Status
Not open for further replies.

navvy

New member
Joined
Jan 19, 2013
Member Type
Interested in Language
Native Language
English
Home Country
Scotland
Current Location
Netherlands
Some time ago a poster asked whether the words student and pupil are synonymous. Most answers indicated that the word pupil was archaic and that both in the UK and in the US the term student applied from primary school up to university.

It was also stated that a student is one who observes. In my book that would be an observer and a student is one who studies ... a subject.

I deplore the use of the word student for school children. It is a relatively recent departure in the UK and, I suspect in the US as well.

The term pupil is used by government in the UK. It is also a legal term and is used, as in articled pupil, for someone who is accredited to a master for the purpose of learning a profession
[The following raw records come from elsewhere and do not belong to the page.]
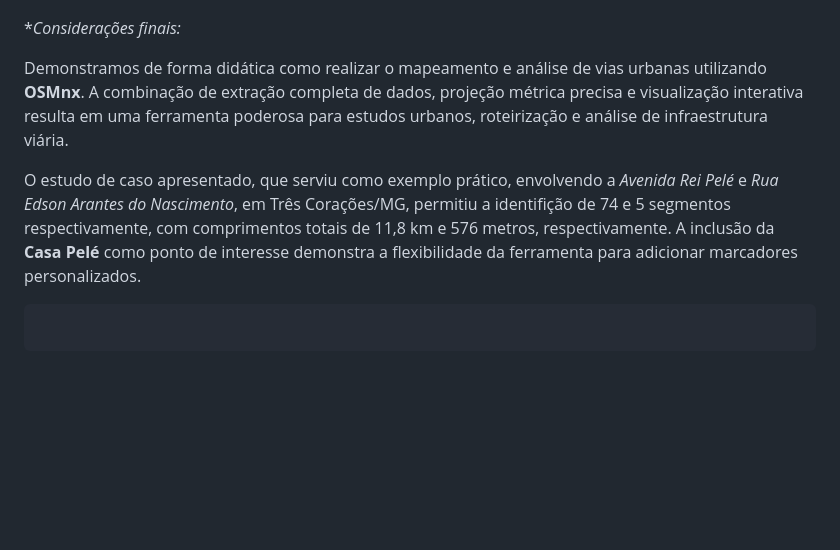
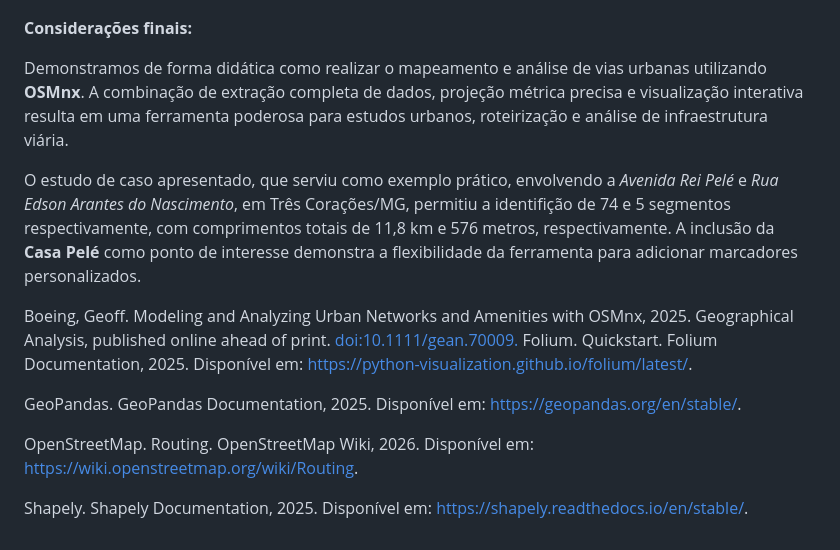
Before and after one commit to guiajf/homenagem, a Markdown page: README.md, the part around the change. Rendered like a GitHub page; blank space fills up the shorter version.

Commit message:
Fix formatting and update references in README
Updated references and formatting in the README.

````diff
--- a/README.md
+++ b/README.md
@@ -377,13 +377,19 @@ display(mapa)
 
 ![](logradouros.png)
 
-**Considerações finais:*
+**Considerações finais:**
 
 Demonstramos de forma didática como realizar o mapeamento e análise de vias urbanas utilizando **OSMnx**. A combinação de extração completa de dados, projeção métrica precisa e visualização interativa resulta em uma ferramenta poderosa para estudos urbanos, roteirização e análise de infraestrutura viária.
 
 O estudo de caso apresentado, que serviu como exemplo prático, envolvendo a *Avenida Rei Pelé* e *Rua Edson Arantes do Nascimento*, em Três Corações/MG, permitiu a identifição de 74 e 5 segmentos respectivamente, com comprimentos totais de 11,8 km e 576 metros, respectivamente. A inclusão da **Casa Pelé** como ponto de interesse demonstra a flexibilidade da ferramenta para adicionar marcadores personalizados.
 
 
-```python
+Boeing, Geoff. Modeling and Analyzing Urban Networks and Amenities with OSMnx, 2025. Geographical Analysis, published online ahead of print. [doi:10.1111/gean.70009.
+](https://doi.org/10.1111/gean.70009)
+Folium. Quickstart. Folium Documentation, 2025. Disponível em: https://python-visualization.github.io/folium/latest/.
 
-```
+GeoPandas. GeoPandas Documentation, 2025. Disponível em: https://geopandas.org/en/stable/.
+
+OpenStreetMap. Routing. OpenStreetMap Wiki, 2026. Disponível em: https://wiki.openstreetmap.org/wiki/Routing.
+
+Shapely. Shapely Documentation, 2025. Disponível em: https://shapely.readthedocs.io/en/stable/.
````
This change is yet another example of the devaluation of our language and the reduction in our active vocabularies. A person who was one a foreman is now termed a manager; an associate is now a member and a member now a fellow.
 

emsr2d2
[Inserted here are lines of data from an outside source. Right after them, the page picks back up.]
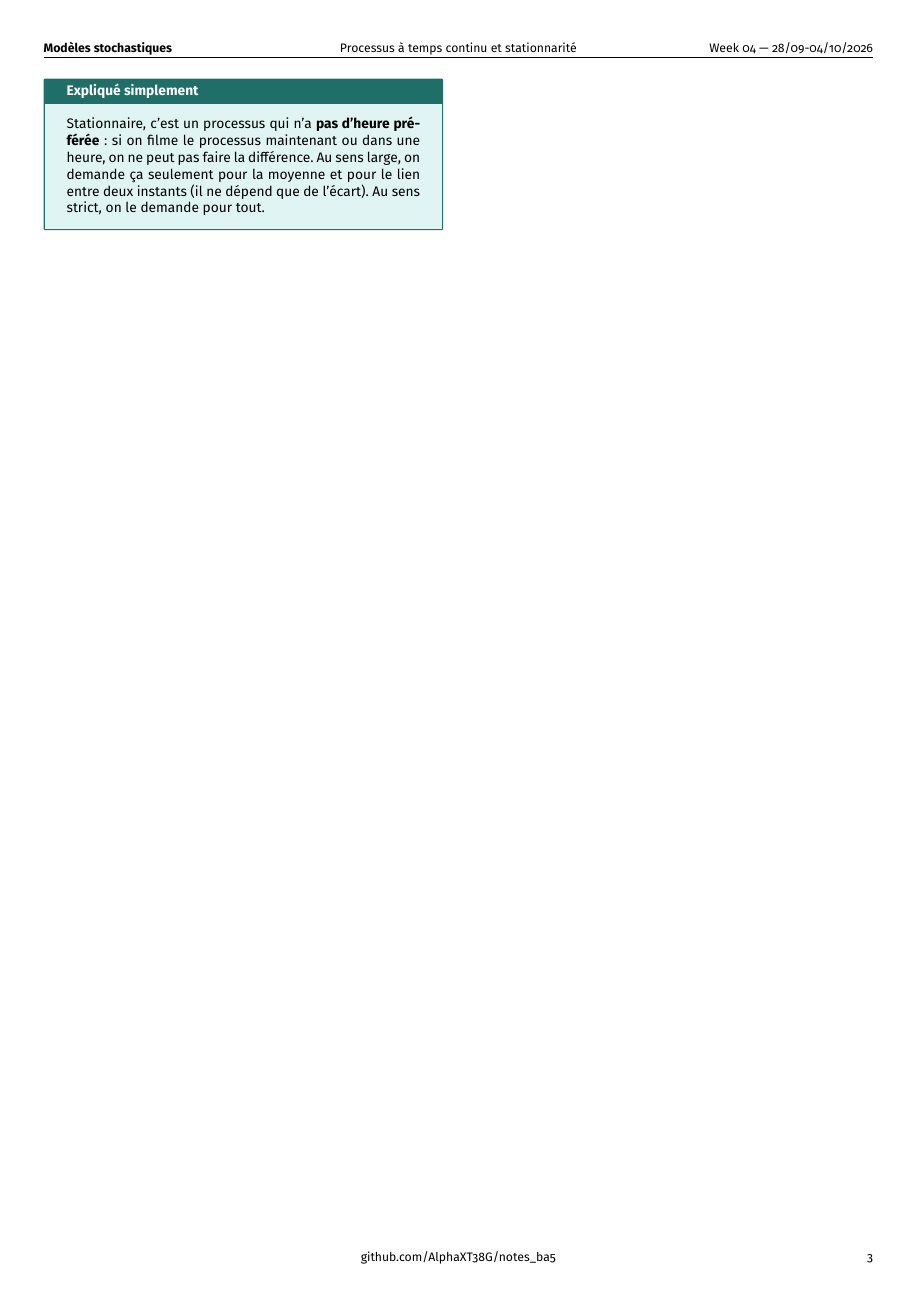
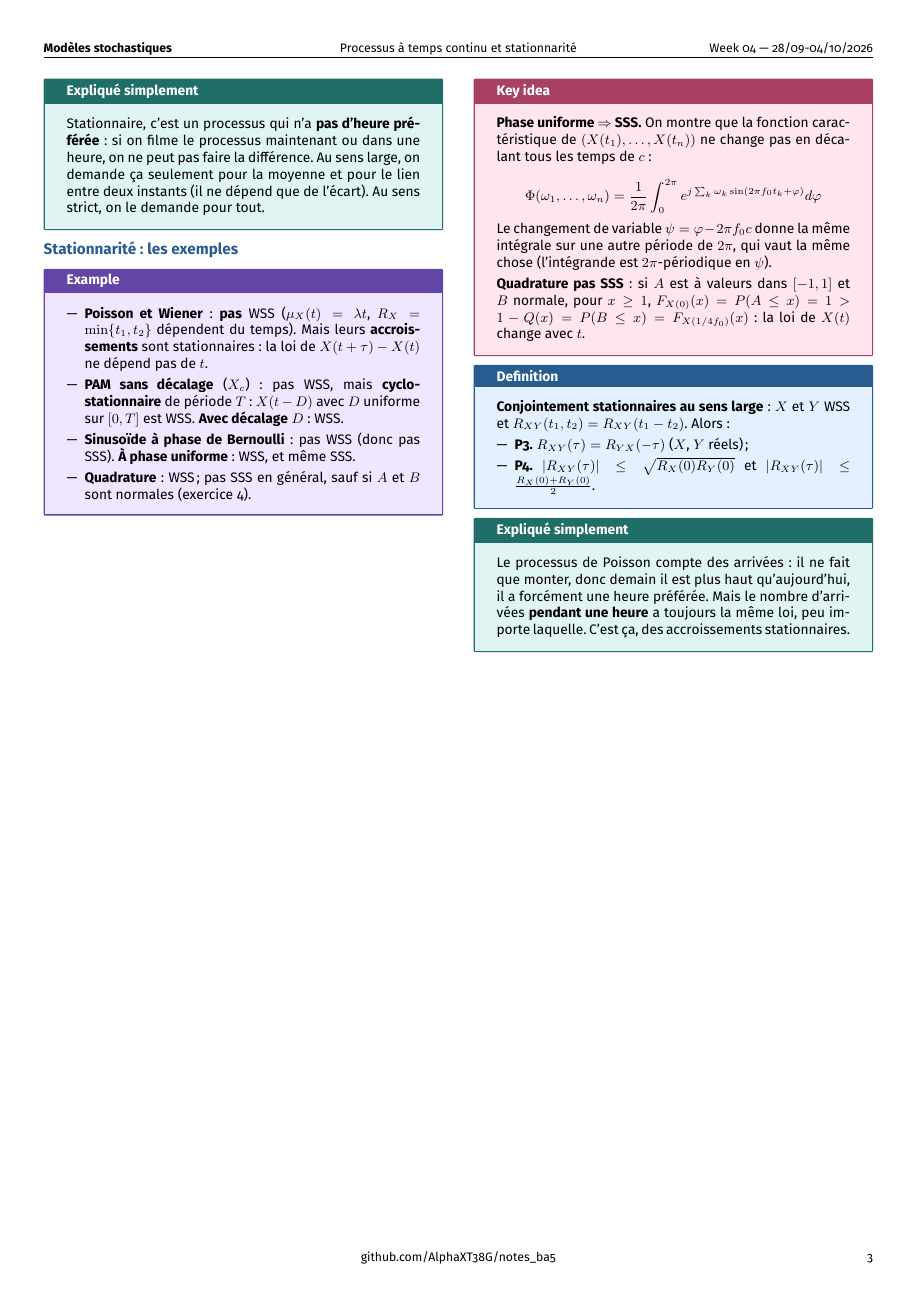
Before and after one commit to AlphaXT38G/notes_ba5, a LaTeX document (modstoc/week/week04.tex): page 3 of 3. Compiled offline with pdfLaTeX.

Commit message:
feat(modstoc-week04): stationarity of the examples, explained
Co-Authored-By: Claude Opus 5.5 <noreply@anthropic.com>

```diff
--- a/modstoc/week/week04.tex
+++ b/modstoc/week/week04.tex
@@ -634,6 +634,81 @@ l'écart). Au sens strict, on le demande pour tout.
 
 \end{simple}
 
+
+%=========================================================
+\section{Stationnarité : les exemples}
+
+
+\begin{example}
+
+\begin{itemize}
+
+\item \textbf{Poisson et Wiener} : \textbf{pas} WSS ($\mu_X(t) = \lambda t$, $R_X =
+\min\{t_1,t_2\}$ dépendent du temps). Mais leurs \textbf{accroissements} sont stationnaires : la
+loi de $X(t+\tau) - X(t)$ ne dépend pas de $t$.
+
+\item \textbf{PAM sans décalage} ($X_c$) : pas WSS, mais \textbf{cyclo-stationnaire} de période
+$T$ : $X(t-D)$ avec $D$ uniforme sur $[0,T]$ est WSS. \textbf{Avec décalage} $D$ : WSS.
+
+\item \textbf{Sinusoïde à phase de Bernoulli} : pas WSS (donc pas SSS). \textbf{À phase
+uniforme} : WSS, et même SSS.
+
+\item \textbf{Quadrature} : WSS ; pas SSS en général, sauf si $A$ et $B$ sont normales
+(exercice 4).
+
+\end{itemize}
+
+\end{example}
+
+
+\begin{important}
+
+\textbf{Phase uniforme $\Rightarrow$ SSS.} On montre que la fonction caractéristique de
+$(X(t_1),\dots,X(t_n))$ ne change pas en décalant tous les temps de $c$ :
+
+\[
+\Phi(\omega_1,\dots,\omega_n) = \frac1{2\pi}\int_0^{2\pi}e^{j\sum_k\omega_k\sin(2\pi f_0t_k +
+\varphi)}d\varphi
+\]
+
+Le changement de variable $\psi = \varphi - 2\pi f_0c$ donne la même intégrale sur une autre
+période de $2\pi$, qui vaut la même chose (l'intégrande est $2\pi$-périodique en $\psi$).
+
+\vspace{3pt}
+
+\textbf{Quadrature pas SSS} : si $A$ est à valeurs dans $[-1,1]$ et $B$ normale, pour $x\ge1$,
+$F_{X(0)}(x) = P(A\le x) = 1 > 1 - Q(x) = P(B\le x) = F_{X(1/4f_0)}(x)$ : la loi de $X(t)$
+change avec $t$.
+
+\end{important}
+
+
+\begin{definition}
+
+\textbf{Conjointement stationnaires au sens large} : $X$ et $Y$ WSS et $R_{XY}(t_1,t_2) =
+R_{XY}(t_1-t_2)$. Alors :
+
+\begin{itemize}
+
+\item \textbf{P3.} $R_{XY}(\tau) = R_{YX}(-\tau)$ ($X$, $Y$ réels) ;
+
+\item \textbf{P4.} $|R_{XY}(\tau)| \le \sqrt{R_X(0)R_Y(0)}$ et $|R_{XY}(\tau)| \le
+\frac{R_X(0) + R_Y(0)}2$.
+
+\end{itemize}
+
+\end{definition}
+
+
+\begin{simple}
+
+Le processus de Poisson compte des arrivées : il ne fait que monter, donc demain il est plus
+haut qu'aujourd'hui, il a forcément une heure préférée. Mais le nombre d'arrivées
+\textbf{pendant une heure} a toujours la même loi, peu importe laquelle. C'est ça, des
+accroissements stationnaires.
+
+\end{simple}
+
 \end{multicols}
 
 
```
Moderator
Staff member
Joined
Jul 28, 2009
Member Type
English Teacher
Native Language
British English
Home Country
UK
Current Location
UK
I try to use the term "pupil" for anyone in compulsory education (up to the age of 16 in England), and "student" for anyone older. I see being a student as a choice, but you have to be a school pupil whether you like it or not.

I realise that my choice of words is not reflected in general usage. I think many teenagers feel that "pupil" makes them sound a lot younger and certainly refer to themselves as "students". In a way, I can see what they mean. "Primary/junior school pupils" sounds fine but somehow "secondary school pupils" doesn't really gel, even for me. Maybe it's just the prevalence of the term, but "secondary school students" rings better for me.
 

billmcd
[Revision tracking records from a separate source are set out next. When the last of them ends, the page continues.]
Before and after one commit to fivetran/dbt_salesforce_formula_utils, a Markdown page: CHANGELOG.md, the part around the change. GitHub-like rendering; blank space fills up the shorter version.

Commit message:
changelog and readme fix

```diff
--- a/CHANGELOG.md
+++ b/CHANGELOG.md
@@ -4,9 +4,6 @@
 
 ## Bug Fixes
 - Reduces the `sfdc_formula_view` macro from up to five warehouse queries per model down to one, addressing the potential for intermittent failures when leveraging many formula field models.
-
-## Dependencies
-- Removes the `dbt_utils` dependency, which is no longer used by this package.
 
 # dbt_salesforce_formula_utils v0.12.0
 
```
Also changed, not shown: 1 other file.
Key Member
Joined
Mar 27, 2009
Member Type
English Teacher
Native Language
English
Home Country
United States
Current Location
United States
Thanks for your commentary. I would agree that language and use of certain terms change with the times, but as far as your last observation, the term "foreman" is still generally used in the U.S., particularly in a manufacturing facility, while you would not see/hear the titles "member"as a substitute for "associate" nor "fellow" for "member". Also, and again in the U.S., the term "student" is commonly used to refer to "school children" as is "pupil" depending on context. And finally, I sense that you must feel strongly about the issue with use of the term "deplore".
 

5jj

Moderator
Staff member
Joined
Oct 14, 2010
Member Type
Retired English Teacher
Native Language
British English
Home Country
Czech Republic
Current Location
Czech Republic
This change is yet another example of the devaluation of our language
People have been saying that sort of thing for over four centuries. The language changes. Who is to say that that is 'devaluation'?
 

konungursvia

VIP Member
Joined
Mar 20, 2009
Member Type
Academic
Native Language
English
Home Country
Canada
Current Location
Canada
You Scots were always very close to the French and their traditions. You're right of course, but with language, whatever everyone else is doing and saying actually does matter. So you're pushing your boat upstream, I'm afraid, and into the wind.
 

konungursvia

VIP Member
Joined
Mar 20, 2009
Member Type
Academic
Native Language
English
Home Country
Canada
Current Location
Canada
The more things change, the more they stay the same. I forget which German philosopher noted that every era finds itself at the cusp of humanity, and the end of tradition, the point where things may just collapse.

And we all deplore the innovations of the young. When we're over 30, and they're under 20.
 
Status
Not open for further replies.
Top